═════ DATA EXTRACTS

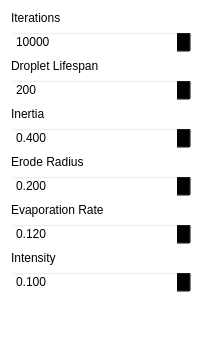
First picture: the form in src/UI/Erosion.ui, repository Drew-S/TerrainGenerator, before the edit.
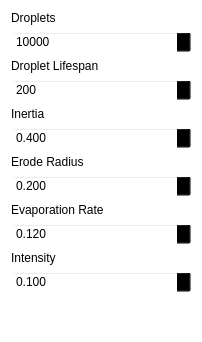
Second picture: the form after the edit.

What changed in the file:
```diff
--- a/src/UI/Erosion.ui
+++ b/src/UI/Erosion.ui
@@ -20,7 +20,7 @@
    <item>
     <widget class="QLabel" name="label">
      <property name="text">
-      <string>Iterations</string>
+      <string>Droplets</string>
      </property>
     </widget>
    </item>
```
Left out of the diff: 39 changed lines with no effect on the pictures.
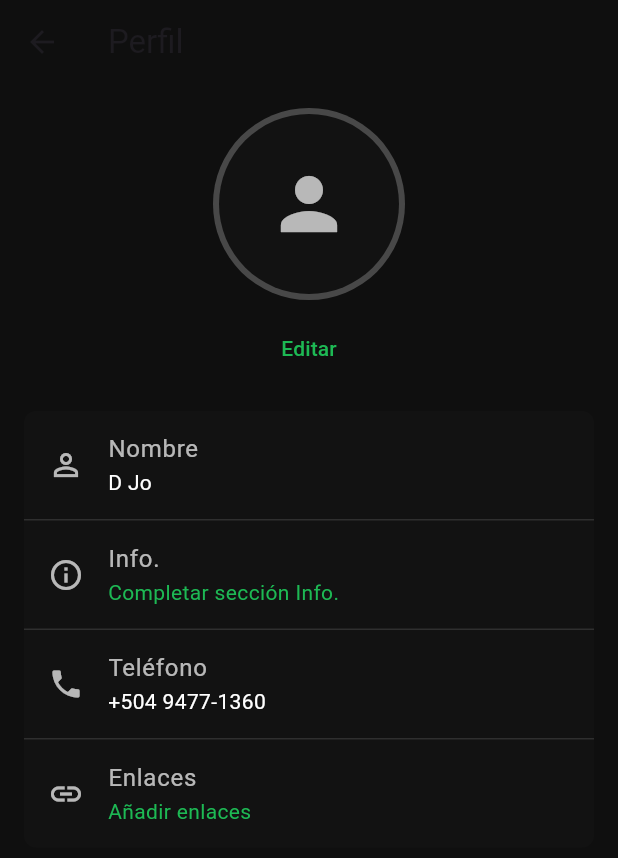
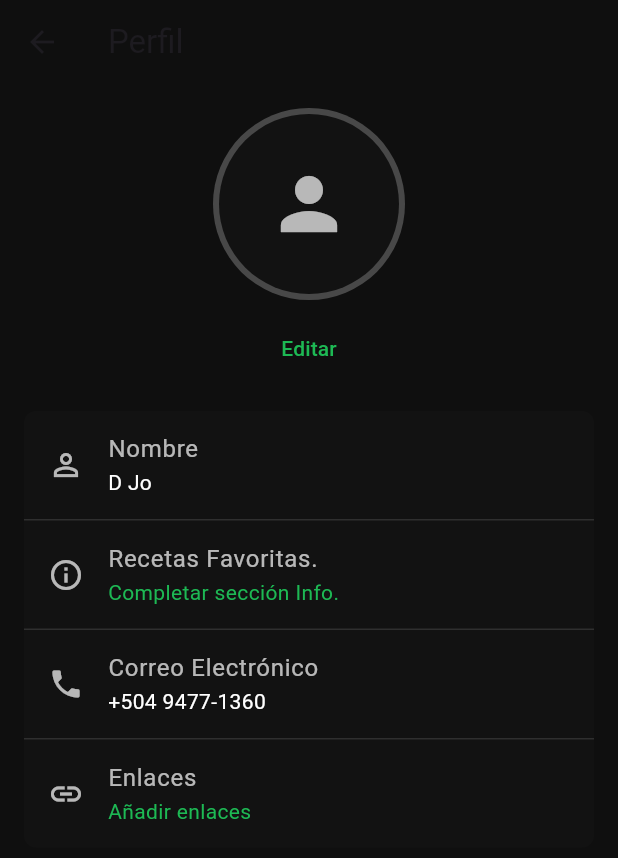
Before and after one commit to Oscarmrl/Tortilla_Digital, a Flutter app: the Pantallaconfiguracion screen opened directly, on a phone screen of 412 x 824 dp. Shown: the top 858 px of the screen. Run offline on Flutter 3.47's test engine with Material 3 defaults, Android fonts, the phone set to English and light mode, and no system bars; our stand-ins replace firebase_core; accounts and stored records are empty; network calls fail.

Commit message:
Cambio Daniel config

```diff
--- a/lib/Usuario/pantallaConfiguracion.dart
+++ b/lib/Usuario/pantallaConfiguracion.dart
@@ -94,7 +94,7 @@ class Pantallaconfiguracion extends StatelessWidget {
                         color: Colors.white70,
                       ),
                       title: const Text(
-                        'Info.',
+                        'Recetas Favoritas.',
                         style: TextStyle(color: Colors.white70),
                       ),
                       subtitle: Text(
@@ -109,7 +109,7 @@ class Pantallaconfiguracion extends StatelessWidget {
                     ListTile(
                       leading: const Icon(Icons.phone, color: Colors.white70),
                       title: const Text(
-                        'Teléfono',
+                        'Correo Electrónico',
                         style: TextStyle(color: Colors.white70),
                       ),
                       subtitle: const Text(
--- a/lib/Usuario/pantallainicio.dart
+++ b/lib/Usuario/pantallainicio.dart
@@ -1,4 +1,5 @@
 import 'package:flutter/material.dart';
+import 'package:tortilla_digital/Usuario/pantallaConfiguracion.dart';
 // import 'upload_recetas.dart';
 import '../recipe_detail_screen.dart'; // 👈 Import agregado
 
@@ -19,7 +20,7 @@ class PantallaInicio extends StatelessWidget {
       routes: {
         '/favorites': (context) => const FavoritesScreen(),
         '/my-meals': (context) => const MyMealsScreen(),
-        '/settings': (context) => const SettingsScreen(),
+        '/settings': (context) => const Pantallaconfiguracion(),
       },
     );
   }
```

══════════

REQUIREMENT:
In the listing above, find each line containing "Erosion" and copy it.

EXPECTED OUTPUT:
First picture: the form in src/UI/Erosion.ui, repository Drew-S/TerrainGenerator, before the edit.
--- a/src/UI/Erosion.ui
+++ b/src/UI/Erosion.ui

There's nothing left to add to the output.